### Your objective
Look through the listing and locate every line containing the word "group"; copy those lines.

### The data
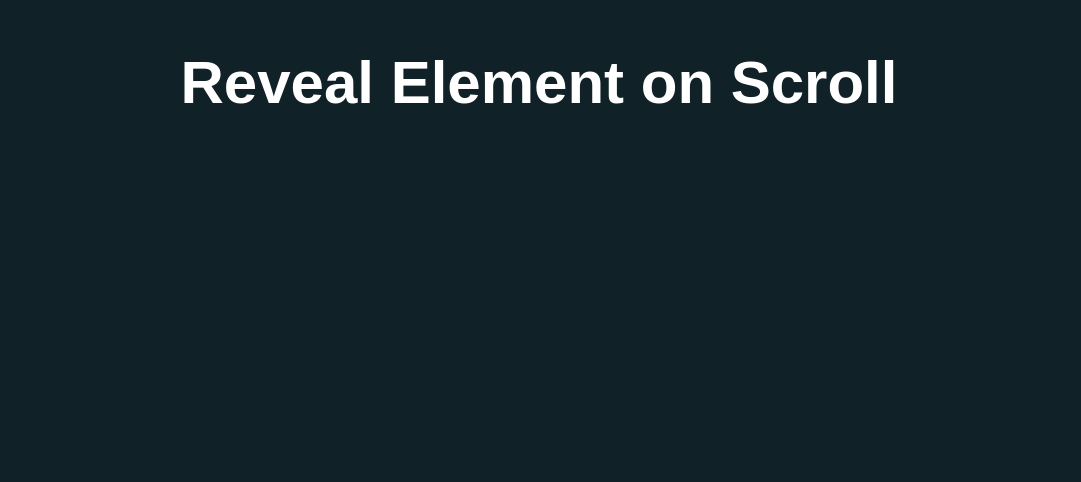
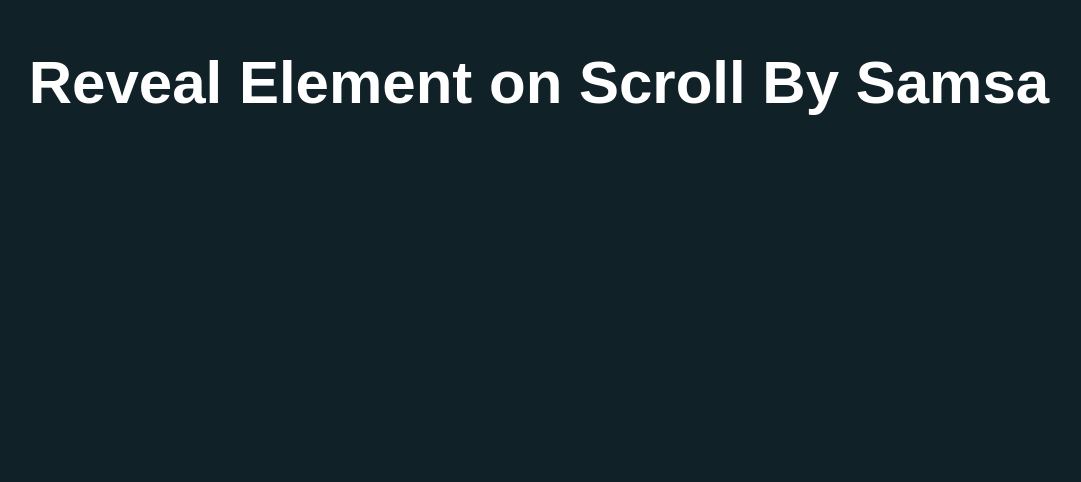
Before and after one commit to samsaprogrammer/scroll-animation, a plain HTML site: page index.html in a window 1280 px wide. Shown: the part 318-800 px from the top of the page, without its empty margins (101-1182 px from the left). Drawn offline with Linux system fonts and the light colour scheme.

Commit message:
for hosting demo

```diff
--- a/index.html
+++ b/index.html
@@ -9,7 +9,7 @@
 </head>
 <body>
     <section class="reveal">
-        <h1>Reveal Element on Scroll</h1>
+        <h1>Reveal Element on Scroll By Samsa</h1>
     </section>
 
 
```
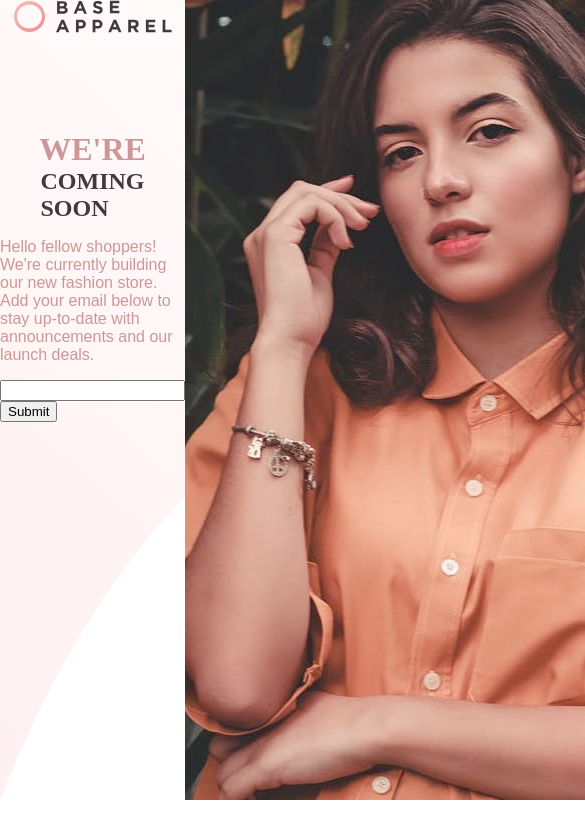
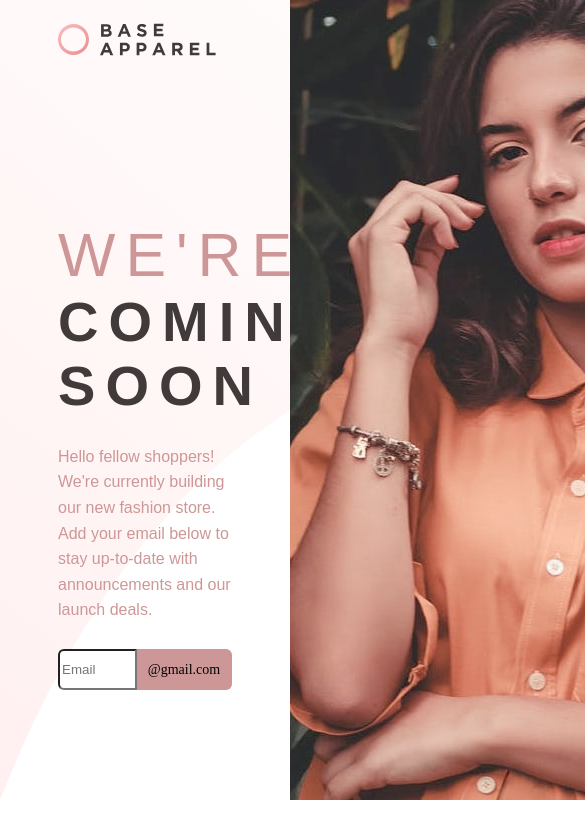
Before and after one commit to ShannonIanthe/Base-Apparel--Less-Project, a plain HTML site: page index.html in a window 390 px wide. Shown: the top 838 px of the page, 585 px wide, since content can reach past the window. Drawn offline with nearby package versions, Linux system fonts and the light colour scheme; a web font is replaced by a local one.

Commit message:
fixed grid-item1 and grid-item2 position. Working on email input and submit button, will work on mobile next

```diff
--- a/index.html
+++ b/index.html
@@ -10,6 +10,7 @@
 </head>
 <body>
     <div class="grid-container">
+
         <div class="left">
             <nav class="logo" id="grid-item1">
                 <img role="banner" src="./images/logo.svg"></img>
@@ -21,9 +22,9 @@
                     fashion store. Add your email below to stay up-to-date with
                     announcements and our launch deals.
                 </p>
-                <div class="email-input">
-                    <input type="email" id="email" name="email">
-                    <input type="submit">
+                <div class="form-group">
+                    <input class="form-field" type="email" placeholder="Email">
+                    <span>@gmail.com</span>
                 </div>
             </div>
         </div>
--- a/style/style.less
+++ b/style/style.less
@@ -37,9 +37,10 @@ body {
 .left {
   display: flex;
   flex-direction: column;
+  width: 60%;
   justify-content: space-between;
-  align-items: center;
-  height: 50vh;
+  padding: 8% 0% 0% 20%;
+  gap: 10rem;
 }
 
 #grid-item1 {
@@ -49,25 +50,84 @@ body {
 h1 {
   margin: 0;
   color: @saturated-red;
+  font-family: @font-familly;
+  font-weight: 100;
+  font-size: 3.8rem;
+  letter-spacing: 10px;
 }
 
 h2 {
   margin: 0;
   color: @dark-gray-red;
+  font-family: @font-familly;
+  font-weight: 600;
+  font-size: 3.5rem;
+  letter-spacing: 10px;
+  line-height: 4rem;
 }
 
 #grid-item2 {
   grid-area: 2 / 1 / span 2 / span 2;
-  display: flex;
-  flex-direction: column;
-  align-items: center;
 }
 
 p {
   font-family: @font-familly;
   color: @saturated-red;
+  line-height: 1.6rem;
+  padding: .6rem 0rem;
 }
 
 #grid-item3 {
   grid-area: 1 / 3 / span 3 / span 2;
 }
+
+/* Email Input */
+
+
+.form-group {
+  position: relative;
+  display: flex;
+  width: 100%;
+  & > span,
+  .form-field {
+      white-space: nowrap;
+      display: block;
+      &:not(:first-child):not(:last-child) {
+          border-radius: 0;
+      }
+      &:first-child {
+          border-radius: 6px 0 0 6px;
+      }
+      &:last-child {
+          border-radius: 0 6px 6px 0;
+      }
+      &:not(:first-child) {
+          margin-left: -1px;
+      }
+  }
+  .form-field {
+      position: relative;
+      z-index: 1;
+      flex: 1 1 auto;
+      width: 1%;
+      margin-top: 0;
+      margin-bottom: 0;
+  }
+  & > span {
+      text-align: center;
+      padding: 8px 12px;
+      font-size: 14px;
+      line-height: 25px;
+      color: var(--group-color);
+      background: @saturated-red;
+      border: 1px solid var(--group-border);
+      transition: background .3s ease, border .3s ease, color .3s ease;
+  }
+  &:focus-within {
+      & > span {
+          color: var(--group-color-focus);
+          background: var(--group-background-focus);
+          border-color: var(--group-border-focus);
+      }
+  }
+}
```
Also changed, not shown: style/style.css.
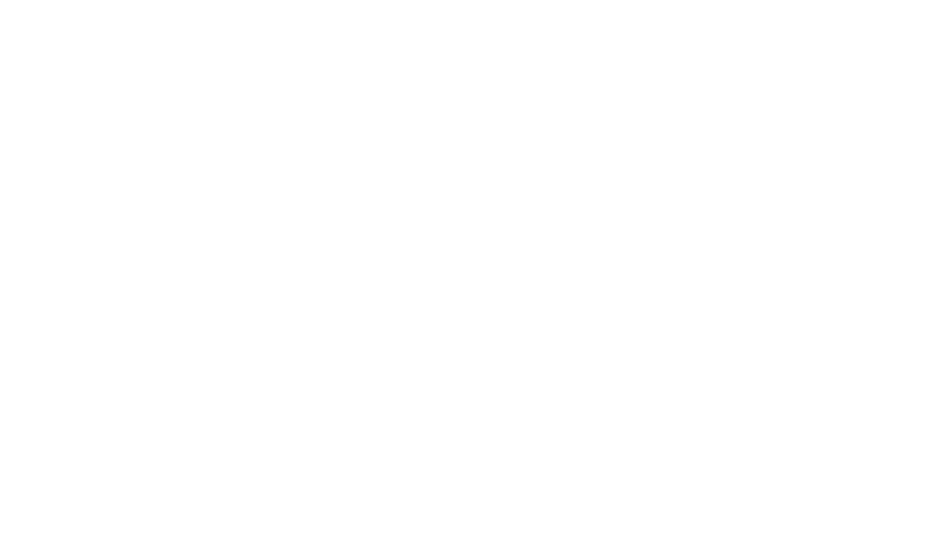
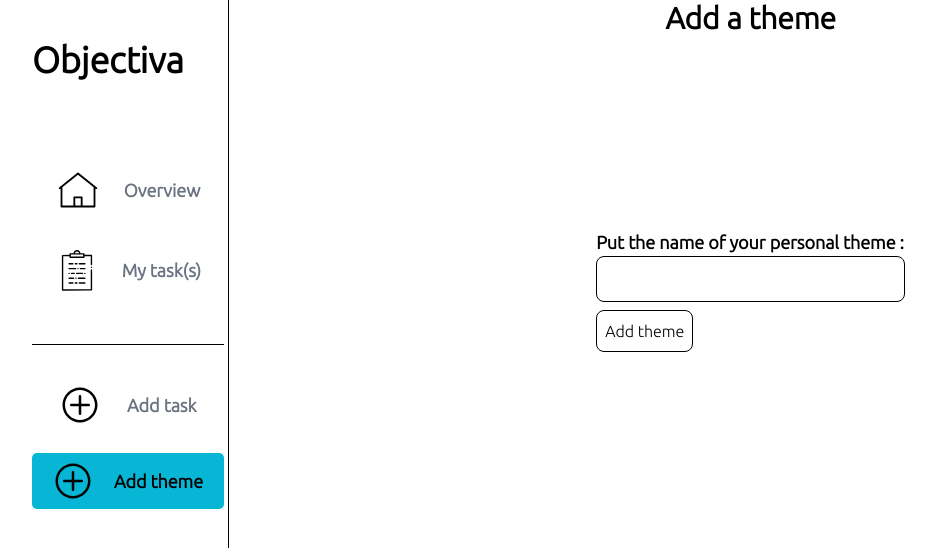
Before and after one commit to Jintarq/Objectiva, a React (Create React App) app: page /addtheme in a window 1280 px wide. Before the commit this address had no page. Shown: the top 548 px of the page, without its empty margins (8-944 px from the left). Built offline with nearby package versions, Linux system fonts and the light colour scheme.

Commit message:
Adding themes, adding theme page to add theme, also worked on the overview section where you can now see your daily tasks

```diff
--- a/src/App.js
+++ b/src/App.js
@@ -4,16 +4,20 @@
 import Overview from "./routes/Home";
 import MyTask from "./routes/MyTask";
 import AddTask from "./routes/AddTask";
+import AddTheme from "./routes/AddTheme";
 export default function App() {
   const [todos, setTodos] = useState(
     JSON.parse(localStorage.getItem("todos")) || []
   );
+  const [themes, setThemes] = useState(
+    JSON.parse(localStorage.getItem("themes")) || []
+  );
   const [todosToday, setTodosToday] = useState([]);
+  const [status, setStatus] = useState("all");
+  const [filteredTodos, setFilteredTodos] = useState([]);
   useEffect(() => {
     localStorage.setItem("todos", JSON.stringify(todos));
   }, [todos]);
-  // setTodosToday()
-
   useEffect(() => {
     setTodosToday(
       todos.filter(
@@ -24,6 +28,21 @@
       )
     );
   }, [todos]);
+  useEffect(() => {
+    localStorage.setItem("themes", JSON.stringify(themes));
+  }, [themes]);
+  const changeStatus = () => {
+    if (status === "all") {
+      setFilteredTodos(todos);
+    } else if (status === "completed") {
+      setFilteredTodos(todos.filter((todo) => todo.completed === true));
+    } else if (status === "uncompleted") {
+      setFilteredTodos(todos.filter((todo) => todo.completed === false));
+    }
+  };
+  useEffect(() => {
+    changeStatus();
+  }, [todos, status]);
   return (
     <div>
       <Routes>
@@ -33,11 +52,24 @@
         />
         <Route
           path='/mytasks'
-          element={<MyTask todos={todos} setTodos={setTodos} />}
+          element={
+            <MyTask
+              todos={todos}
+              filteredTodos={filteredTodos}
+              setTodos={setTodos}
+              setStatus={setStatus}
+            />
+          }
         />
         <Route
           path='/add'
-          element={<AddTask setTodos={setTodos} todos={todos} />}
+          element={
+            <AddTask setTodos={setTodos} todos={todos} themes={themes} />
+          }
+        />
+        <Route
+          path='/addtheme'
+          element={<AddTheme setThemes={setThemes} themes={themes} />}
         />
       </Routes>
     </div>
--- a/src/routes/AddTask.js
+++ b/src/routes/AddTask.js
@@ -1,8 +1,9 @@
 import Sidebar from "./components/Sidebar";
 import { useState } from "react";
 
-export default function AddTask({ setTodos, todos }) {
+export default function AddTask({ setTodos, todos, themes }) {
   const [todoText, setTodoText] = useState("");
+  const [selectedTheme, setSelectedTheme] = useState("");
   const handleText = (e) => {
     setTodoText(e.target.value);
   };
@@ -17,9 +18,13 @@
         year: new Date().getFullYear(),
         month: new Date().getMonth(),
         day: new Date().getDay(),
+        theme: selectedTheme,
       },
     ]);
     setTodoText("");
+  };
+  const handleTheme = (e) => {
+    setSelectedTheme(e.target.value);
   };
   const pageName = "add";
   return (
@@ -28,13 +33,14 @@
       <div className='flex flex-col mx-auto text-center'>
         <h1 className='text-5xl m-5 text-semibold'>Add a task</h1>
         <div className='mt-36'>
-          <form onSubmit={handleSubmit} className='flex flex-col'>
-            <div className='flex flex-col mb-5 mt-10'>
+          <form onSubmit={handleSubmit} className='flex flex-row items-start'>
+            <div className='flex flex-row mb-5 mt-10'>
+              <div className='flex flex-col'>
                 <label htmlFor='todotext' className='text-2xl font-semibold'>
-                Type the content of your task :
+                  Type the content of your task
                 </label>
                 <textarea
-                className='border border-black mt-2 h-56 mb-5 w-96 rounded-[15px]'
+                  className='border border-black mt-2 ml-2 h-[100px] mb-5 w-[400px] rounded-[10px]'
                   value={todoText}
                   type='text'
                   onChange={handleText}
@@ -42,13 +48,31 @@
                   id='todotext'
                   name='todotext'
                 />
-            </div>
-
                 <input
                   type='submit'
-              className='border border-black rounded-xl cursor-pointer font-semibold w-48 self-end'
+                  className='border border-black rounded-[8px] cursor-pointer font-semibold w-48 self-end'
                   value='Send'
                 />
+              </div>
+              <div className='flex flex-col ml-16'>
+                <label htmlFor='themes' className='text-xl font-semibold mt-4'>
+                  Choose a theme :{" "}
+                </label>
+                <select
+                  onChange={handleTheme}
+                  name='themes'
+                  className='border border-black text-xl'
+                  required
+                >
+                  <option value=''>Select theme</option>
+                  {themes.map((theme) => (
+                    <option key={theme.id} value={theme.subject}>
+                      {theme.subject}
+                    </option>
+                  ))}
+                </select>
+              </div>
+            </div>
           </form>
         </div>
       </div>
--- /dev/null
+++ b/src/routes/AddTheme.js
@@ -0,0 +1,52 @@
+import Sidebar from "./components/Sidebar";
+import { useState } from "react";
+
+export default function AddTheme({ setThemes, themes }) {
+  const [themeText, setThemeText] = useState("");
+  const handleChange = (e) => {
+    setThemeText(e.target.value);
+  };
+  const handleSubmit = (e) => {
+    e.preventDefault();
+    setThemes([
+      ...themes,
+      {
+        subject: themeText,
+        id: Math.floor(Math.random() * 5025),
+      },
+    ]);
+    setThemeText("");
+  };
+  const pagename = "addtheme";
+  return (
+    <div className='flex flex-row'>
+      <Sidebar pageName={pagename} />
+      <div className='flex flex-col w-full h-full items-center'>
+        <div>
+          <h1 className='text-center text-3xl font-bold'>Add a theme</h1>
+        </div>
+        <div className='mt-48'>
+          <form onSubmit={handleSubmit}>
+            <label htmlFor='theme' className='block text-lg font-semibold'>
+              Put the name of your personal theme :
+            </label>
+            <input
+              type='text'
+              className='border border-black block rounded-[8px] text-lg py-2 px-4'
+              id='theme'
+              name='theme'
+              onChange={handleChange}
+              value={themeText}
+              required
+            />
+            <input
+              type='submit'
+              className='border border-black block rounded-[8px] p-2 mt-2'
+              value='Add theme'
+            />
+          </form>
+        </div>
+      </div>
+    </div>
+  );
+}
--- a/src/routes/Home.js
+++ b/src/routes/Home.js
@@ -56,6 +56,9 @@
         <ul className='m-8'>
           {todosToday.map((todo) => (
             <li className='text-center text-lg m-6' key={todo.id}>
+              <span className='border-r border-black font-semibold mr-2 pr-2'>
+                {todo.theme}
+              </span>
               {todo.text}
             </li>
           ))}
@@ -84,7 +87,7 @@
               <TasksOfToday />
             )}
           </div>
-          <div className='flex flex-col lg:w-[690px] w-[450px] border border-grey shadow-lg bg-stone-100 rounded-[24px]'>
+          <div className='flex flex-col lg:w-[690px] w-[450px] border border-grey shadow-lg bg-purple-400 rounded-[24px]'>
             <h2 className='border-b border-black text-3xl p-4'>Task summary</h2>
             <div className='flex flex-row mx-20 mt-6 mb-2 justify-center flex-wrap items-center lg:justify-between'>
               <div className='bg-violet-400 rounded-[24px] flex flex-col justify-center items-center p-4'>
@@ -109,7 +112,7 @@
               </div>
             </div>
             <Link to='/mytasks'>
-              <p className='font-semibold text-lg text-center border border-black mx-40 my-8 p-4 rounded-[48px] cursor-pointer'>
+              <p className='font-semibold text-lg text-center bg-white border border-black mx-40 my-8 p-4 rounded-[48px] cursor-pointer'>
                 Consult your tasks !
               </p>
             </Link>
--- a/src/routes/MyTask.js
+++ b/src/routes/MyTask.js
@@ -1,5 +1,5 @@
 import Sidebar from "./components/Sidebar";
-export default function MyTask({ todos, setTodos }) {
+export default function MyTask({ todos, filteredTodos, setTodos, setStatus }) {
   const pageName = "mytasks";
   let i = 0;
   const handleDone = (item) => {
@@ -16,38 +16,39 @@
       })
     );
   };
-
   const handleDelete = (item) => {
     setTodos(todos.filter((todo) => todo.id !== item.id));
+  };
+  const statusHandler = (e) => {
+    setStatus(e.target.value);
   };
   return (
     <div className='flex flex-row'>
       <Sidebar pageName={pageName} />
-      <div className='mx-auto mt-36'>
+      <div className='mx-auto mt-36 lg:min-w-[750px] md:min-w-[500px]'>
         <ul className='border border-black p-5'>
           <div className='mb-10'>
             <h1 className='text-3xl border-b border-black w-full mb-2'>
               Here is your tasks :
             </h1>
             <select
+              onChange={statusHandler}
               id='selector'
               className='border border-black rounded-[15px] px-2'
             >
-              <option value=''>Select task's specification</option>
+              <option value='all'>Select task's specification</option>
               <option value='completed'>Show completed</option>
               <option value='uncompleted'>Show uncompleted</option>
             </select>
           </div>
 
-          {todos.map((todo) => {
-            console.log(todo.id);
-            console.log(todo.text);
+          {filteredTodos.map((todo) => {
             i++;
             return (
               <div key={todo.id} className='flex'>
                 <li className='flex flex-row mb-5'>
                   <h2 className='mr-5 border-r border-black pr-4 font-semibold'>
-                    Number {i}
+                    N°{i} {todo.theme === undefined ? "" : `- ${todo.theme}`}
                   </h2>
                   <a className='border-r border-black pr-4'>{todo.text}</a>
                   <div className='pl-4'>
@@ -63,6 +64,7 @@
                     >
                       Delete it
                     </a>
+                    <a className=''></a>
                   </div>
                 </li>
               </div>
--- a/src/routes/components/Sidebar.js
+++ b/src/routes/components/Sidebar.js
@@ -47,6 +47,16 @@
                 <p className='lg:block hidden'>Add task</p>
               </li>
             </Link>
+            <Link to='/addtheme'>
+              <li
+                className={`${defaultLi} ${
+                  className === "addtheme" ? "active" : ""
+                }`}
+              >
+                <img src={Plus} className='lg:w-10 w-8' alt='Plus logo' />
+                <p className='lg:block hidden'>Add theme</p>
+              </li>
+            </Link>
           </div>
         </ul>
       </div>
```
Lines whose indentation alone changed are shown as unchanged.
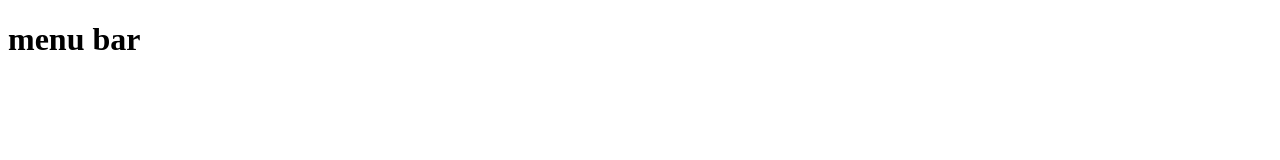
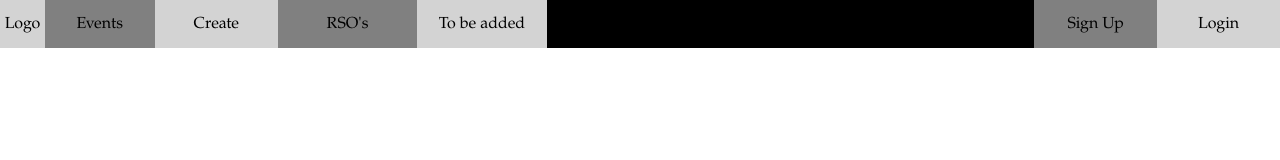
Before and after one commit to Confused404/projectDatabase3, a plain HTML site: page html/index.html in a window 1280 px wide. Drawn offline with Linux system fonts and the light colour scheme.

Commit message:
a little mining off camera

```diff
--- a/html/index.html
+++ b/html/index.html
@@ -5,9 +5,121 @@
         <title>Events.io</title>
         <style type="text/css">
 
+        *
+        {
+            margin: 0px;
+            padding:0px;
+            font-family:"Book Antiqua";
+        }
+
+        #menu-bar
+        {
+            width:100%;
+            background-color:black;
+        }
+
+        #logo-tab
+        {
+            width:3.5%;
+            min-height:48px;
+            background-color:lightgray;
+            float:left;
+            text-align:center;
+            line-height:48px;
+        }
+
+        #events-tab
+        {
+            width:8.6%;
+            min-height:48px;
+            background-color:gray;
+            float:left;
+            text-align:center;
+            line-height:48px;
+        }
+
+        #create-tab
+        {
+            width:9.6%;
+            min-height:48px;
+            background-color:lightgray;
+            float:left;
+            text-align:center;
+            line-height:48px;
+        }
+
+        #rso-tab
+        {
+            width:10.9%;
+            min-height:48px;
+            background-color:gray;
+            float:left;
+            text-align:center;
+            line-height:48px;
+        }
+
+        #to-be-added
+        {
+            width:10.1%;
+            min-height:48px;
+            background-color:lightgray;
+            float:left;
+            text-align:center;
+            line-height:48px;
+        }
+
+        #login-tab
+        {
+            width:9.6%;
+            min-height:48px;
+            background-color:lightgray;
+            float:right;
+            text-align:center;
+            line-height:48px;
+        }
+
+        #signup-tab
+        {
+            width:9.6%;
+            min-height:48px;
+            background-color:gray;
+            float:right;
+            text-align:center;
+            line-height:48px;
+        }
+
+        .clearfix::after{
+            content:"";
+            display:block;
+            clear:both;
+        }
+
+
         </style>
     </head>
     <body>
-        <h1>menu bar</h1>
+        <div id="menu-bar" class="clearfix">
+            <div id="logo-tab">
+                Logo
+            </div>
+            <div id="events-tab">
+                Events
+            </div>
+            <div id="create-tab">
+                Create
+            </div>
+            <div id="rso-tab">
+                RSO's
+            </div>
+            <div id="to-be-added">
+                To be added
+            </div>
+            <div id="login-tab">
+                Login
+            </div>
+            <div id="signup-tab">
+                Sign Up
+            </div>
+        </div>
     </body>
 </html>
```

### Worked solution
+                <div class="form-group">
+.form-group {
+      color: var(--group-color);
+      border: 1px solid var(--group-border);
+          color: var(--group-color-focus);
+          background: var(--group-background-focus);
+          border-color: var(--group-border-focus);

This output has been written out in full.